In a speech before he left to attend the Association of Southeast Asian Nations - India Summit on Wednesday, Duterte said he called Ang to make the request.

"Tinawagan ko 'yan siya. Sinabi ko, 'Atong, ikaw ang number one na gambler dito sa Davao. Hawak mo lahat,' " Duterte said in a speech on Wednesday before leaving to attend the   "Pumunta ka doon sa PCSO, hintuin mo 'yang lahat ng illegal at tulungan mo ang gobyerno."

[Translation: "I called him. I said, 'Atong you are the number one gambler here in Davao. You hold everything. Go to PCSO, stop everything illegal and help the government."]

The Philippine Charity Sweepstakes Office (PCSO), a government-owned and controlled corporation under the Office of the President which raises funds for the poor through sweepstakes and lottery games, has been under fire for its extravagant multi-million parties.

READ: PCSO defends party budget; says cost was even trimmed

As Duterte was speaking, Ang was at a Senate hearing on the proposal to update the PCSO charter and controversies hounding the agency. He was invited as a resource person.

Ang told senators there is no more "jueteng" – an illegal numbers game – but only because gambling lords use the government-sanctioned small town lottery (STL) as a front.
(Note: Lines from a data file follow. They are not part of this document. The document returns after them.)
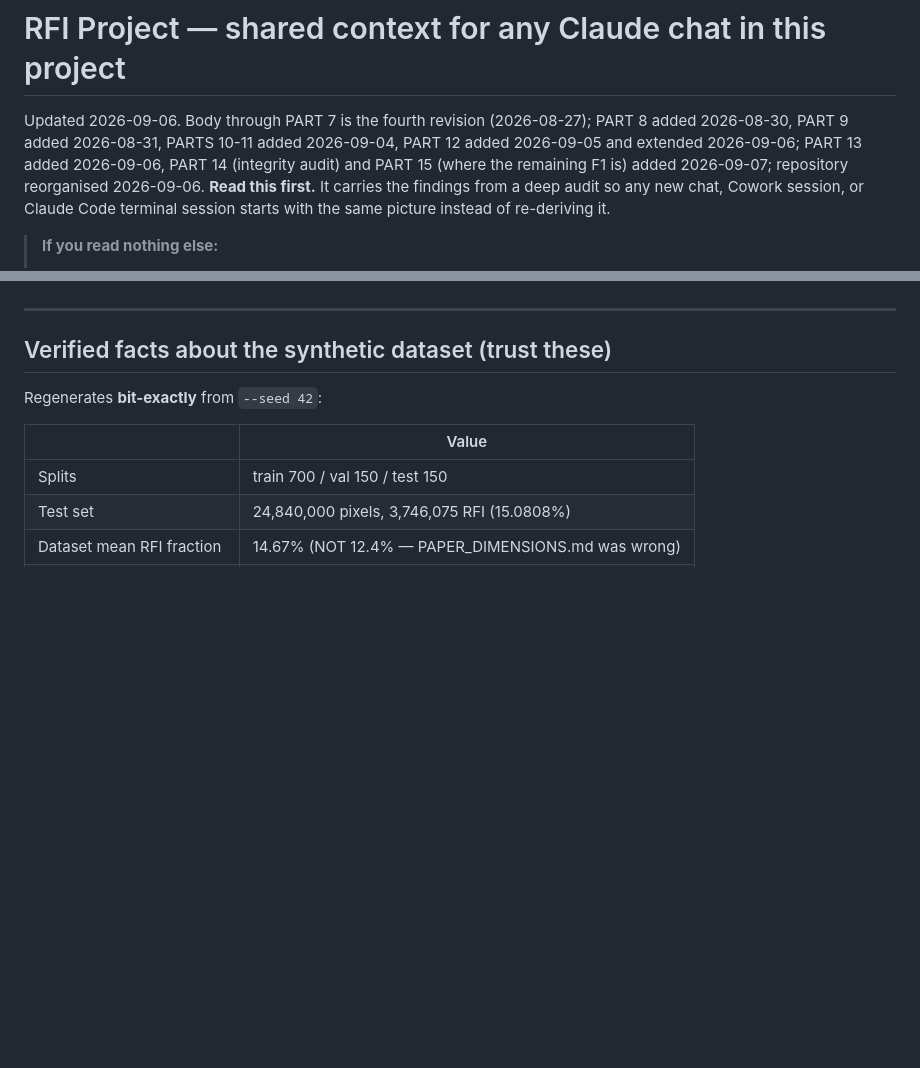
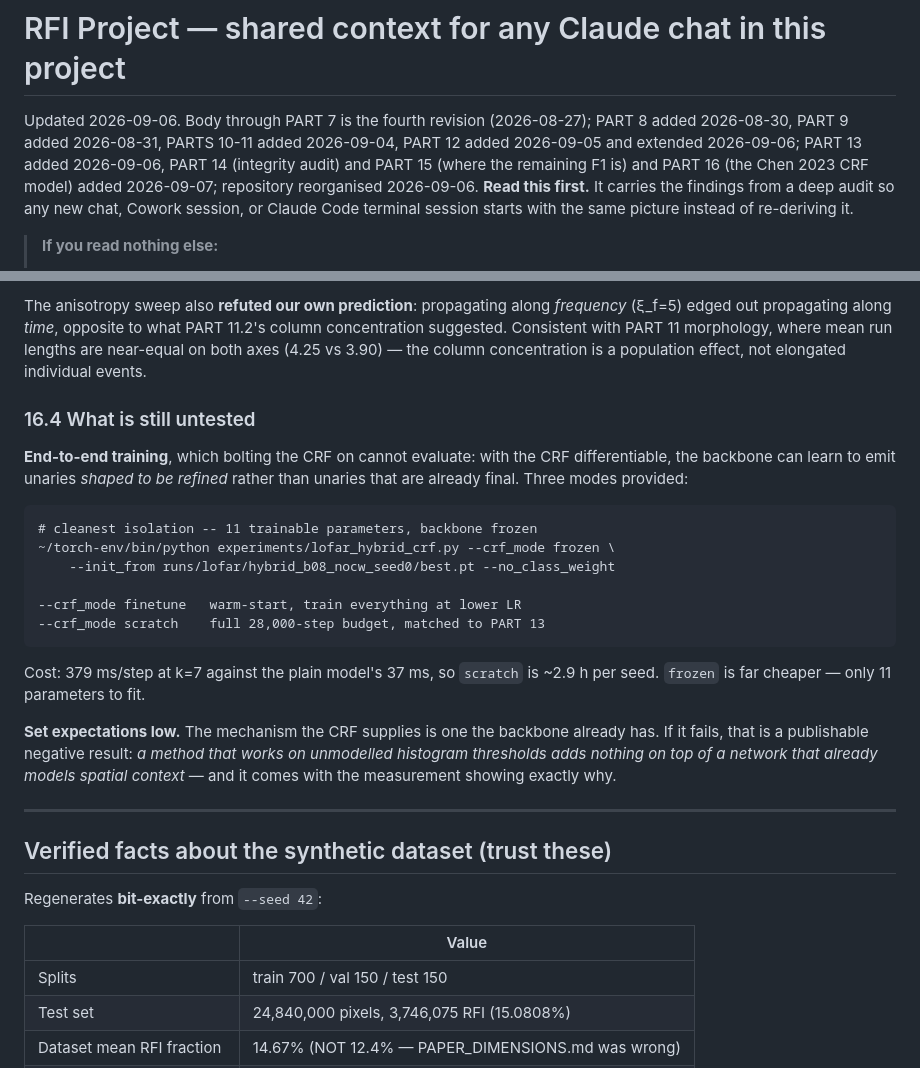
Before and after one commit to RonakSinghRaina/MP, a Markdown page: RFI-project-context.md, 2 parts joined by grey strips. Drawn GitHub-style; blank space fills up the shorter version.

```diff
--- a/RFI-project-context.md
+++ b/RFI-project-context.md
@@ -1,7 +1,7 @@
 # RFI Project — shared context for any Claude chat in this project
 
 Updated 2026-09-06. Body through PART 7 is the fourth revision (2026-08-27);
-PART 8 added 2026-08-30, PART 9 added 2026-08-31, PARTS 10-11 added 2026-09-04, PART 12 added 2026-09-05 and extended 2026-09-06; PART 13 added 2026-09-06, PART 14 (integrity audit) and PART 15 (where the remaining F1 is) added 2026-09-07; repository reorganised 2026-09-06.
+PART 8 added 2026-08-30, PART 9 added 2026-08-31, PARTS 10-11 added 2026-09-04, PART 12 added 2026-09-05 and extended 2026-09-06; PART 13 added 2026-09-06, PART 14 (integrity audit) and PART 15 (where the remaining F1 is) and PART 16 (the Chen 2023 CRF model) added 2026-09-07; repository reorganised 2026-09-06.
 **Read this first.** It carries the findings
 from a deep audit so any new chat, Cowork session, or Claude Code terminal
 session starts with the same picture instead of re-deriving it.
@@ -2328,3 +2413,30 @@ between 0.51 and 0.60 on this test set, and we are at 0.66.
+The anisotropy sweep also **refuted our own prediction**: propagating along
+*frequency* (ξ_f=5) edged out propagating along *time*, opposite to what
+PART 11.2's column concentration suggested. Consistent with PART 11 morphology,
+where mean run lengths are near-equal on both axes (4.25 vs 3.90) — the
+column concentration is a population effect, not elongated individual events.
+
+### 16.4 What is still untested
+
+**End-to-end training**, which bolting the CRF on cannot evaluate: with the
+CRF differentiable, the backbone can learn to emit unaries *shaped to be
+refined* rather than unaries that are already final. Three modes provided:
+
+    # cleanest isolation -- 11 trainable parameters, backbone frozen
+    ~/torch-env/bin/python experiments/lofar_hybrid_crf.py --crf_mode frozen \
+        --init_from runs/lofar/hybrid_b08_nocw_seed0/best.pt --no_class_weight
+
+    --crf_mode finetune   warm-start, train everything at lower LR
+    --crf_mode scratch    full 28,000-step budget, matched to PART 13
+
+Cost: 379 ms/step at k=7 against the plain model's 37 ms, so `scratch` is
+~2.9 h per seed. `frozen` is far cheaper — only 11 parameters to fit.
+
+**Set expectations low.** The mechanism the CRF supplies is one the backbone
+already has. If it fails, that is a publishable negative result: *a method
+that works on unmodelled histogram thresholds adds nothing on top of a network
+that already models spatial context* — and it comes with the measurement
+showing exactly why.
 
 ---
 
```
Also changed, not shown: other parts of RFI-project-context.md (+85 -0 lines).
He accused PCSO officials of fooling Duterte and the public on the actual revenues from STL operations, claiming the government is losing millions of pesos.

RELATED: Lacson to PCSO: If you can't control small town lottery, might as well ban it

Duterte said he discouraged his "friend," Ang, from starting jai-alai operations in Davao City when he was mayor.  Results of jai-alai matches were often used for gambling purposes.

"Sabi ko sa kanya, 'kaibigan tayo. Huwag mong pilitin 'yan. Mag-aaway lang tayo,'" Duterte recalled.

[Translation: "I told him, 'we're friends. Do not insist on that or we will have a fight.'"]

Controversial gambler

Ang was a consultant of the Philippine Amusement and Gaming Corporation in regulating jai-alai operations during the term of former President Joseph Estrada.

He was then accused of helping Estrada amass billions of pesos from illegal gambling operations and kickbacks from government transactions. He fled to the U.S. but was extradited. Estrada was charged with plunder, while Ang pleaded guilty to a lesser offense of corrupting public officials.

Ang admitted to pocketing P25 million of the P130-million tobacco excise tax funds he delivered directly to Estrada's residence in Greenhills. This aided in Estrada's ouster in 2001.

The late Senator Miriam Defensor-Santiago also noted in a speech in September 2010 that Ang is one of the country's top five jueteng operators, a claim Ang has repeatedly denied.  He insistesd  he never engaged in illegal gambling.

CNN Philippines' Xianne Arcangel contributed to this report.